> Your instructions: Pull every line holding the word "navbar" from the data below and copy it.

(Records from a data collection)
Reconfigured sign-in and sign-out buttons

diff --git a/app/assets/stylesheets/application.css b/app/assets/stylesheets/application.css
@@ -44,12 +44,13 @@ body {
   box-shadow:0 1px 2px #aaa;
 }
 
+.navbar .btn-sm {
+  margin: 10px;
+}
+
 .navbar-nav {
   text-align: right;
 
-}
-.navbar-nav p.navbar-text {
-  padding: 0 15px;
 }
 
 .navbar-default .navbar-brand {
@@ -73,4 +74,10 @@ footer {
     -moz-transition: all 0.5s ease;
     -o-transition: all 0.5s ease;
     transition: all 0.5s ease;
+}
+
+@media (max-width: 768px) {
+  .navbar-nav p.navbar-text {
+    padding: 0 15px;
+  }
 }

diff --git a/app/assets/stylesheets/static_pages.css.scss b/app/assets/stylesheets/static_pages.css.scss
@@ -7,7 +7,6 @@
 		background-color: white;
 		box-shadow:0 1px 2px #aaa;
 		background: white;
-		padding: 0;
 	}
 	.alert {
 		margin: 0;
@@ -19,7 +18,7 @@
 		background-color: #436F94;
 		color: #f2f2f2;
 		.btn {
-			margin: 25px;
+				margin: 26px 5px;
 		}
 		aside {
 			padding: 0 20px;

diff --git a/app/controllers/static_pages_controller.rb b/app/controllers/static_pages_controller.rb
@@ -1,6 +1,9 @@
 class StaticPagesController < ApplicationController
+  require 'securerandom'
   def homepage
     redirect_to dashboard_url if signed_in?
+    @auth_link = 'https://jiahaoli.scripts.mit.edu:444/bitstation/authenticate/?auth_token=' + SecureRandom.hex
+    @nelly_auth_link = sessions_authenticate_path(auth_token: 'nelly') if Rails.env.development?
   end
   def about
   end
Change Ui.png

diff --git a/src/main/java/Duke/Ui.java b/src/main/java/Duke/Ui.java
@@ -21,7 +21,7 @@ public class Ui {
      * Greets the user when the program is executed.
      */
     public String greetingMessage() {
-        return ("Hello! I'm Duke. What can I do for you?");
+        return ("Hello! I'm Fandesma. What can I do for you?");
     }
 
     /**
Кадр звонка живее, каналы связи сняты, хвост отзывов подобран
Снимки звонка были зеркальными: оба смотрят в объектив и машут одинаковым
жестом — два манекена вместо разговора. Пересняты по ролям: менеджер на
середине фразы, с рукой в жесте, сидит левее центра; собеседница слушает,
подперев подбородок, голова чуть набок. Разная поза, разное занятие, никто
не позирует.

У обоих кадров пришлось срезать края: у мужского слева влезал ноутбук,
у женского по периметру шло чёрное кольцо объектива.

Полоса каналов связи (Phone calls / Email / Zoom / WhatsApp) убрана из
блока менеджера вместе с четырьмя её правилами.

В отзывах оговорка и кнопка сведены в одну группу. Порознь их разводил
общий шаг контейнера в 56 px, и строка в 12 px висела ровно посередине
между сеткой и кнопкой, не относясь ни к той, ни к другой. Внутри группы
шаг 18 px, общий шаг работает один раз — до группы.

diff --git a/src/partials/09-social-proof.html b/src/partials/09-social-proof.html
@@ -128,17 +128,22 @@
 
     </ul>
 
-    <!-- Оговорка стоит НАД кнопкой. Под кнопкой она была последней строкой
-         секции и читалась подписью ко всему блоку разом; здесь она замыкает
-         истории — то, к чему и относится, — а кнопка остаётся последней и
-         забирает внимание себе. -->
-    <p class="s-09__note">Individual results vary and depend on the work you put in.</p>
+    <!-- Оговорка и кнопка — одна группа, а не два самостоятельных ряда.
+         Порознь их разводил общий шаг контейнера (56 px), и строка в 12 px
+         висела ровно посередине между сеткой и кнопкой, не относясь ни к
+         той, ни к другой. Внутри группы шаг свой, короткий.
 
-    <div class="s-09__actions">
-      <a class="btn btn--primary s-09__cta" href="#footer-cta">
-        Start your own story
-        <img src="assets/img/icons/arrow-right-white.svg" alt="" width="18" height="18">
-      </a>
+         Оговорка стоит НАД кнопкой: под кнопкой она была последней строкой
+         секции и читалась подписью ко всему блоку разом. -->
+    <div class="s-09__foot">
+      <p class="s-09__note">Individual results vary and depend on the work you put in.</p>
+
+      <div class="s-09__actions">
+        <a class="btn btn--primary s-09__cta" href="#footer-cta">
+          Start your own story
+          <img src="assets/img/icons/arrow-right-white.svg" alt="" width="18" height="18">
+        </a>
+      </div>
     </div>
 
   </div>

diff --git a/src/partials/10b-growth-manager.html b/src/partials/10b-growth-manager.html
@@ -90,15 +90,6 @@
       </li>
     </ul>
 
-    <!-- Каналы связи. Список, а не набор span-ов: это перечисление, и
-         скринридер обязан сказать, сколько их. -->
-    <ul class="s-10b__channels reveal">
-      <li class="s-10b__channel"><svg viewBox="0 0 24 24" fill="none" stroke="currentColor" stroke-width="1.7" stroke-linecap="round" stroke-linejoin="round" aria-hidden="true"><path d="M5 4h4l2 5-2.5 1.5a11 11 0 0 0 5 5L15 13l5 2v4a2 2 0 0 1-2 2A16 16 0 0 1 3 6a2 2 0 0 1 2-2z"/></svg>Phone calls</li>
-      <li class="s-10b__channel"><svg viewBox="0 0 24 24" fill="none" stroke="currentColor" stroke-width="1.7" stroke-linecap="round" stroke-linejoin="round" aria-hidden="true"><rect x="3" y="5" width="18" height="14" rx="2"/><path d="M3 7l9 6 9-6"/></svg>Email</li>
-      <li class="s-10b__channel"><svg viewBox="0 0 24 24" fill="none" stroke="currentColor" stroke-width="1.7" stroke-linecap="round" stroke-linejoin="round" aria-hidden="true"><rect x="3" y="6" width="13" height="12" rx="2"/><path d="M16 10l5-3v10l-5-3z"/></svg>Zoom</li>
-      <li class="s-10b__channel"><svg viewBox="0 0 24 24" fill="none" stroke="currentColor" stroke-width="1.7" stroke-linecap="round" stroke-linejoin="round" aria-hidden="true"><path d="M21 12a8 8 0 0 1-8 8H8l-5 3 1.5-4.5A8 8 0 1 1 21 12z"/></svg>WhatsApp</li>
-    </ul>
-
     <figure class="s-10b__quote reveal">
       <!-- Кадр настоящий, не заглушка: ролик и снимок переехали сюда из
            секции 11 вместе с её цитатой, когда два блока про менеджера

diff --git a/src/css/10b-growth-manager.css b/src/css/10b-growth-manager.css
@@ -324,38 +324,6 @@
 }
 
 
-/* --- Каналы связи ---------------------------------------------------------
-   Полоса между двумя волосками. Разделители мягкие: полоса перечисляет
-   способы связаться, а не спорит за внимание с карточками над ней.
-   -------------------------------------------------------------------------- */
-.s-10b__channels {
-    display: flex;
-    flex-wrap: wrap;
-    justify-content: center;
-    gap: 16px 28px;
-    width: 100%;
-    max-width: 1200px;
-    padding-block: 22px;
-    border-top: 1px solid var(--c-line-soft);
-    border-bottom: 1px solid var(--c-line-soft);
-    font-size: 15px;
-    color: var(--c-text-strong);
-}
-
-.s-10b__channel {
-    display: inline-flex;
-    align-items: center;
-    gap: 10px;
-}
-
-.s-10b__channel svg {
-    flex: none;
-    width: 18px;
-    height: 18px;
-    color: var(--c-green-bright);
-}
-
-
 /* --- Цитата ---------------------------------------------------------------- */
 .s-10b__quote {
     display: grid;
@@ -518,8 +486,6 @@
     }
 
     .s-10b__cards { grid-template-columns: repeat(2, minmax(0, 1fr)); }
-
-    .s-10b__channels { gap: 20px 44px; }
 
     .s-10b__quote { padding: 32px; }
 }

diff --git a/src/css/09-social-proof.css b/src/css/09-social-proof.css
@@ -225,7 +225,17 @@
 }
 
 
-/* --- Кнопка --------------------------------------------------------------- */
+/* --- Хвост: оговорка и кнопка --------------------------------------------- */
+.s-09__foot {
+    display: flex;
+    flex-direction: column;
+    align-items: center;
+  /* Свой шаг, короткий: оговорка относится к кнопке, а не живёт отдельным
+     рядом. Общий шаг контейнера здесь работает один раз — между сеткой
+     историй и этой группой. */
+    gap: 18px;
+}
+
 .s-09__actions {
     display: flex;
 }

> Response for this exercise:
+.navbar .btn-sm {
 .navbar-nav {
-.navbar-nav p.navbar-text {
 .navbar-default .navbar-brand {
+  .navbar-nav p.navbar-text {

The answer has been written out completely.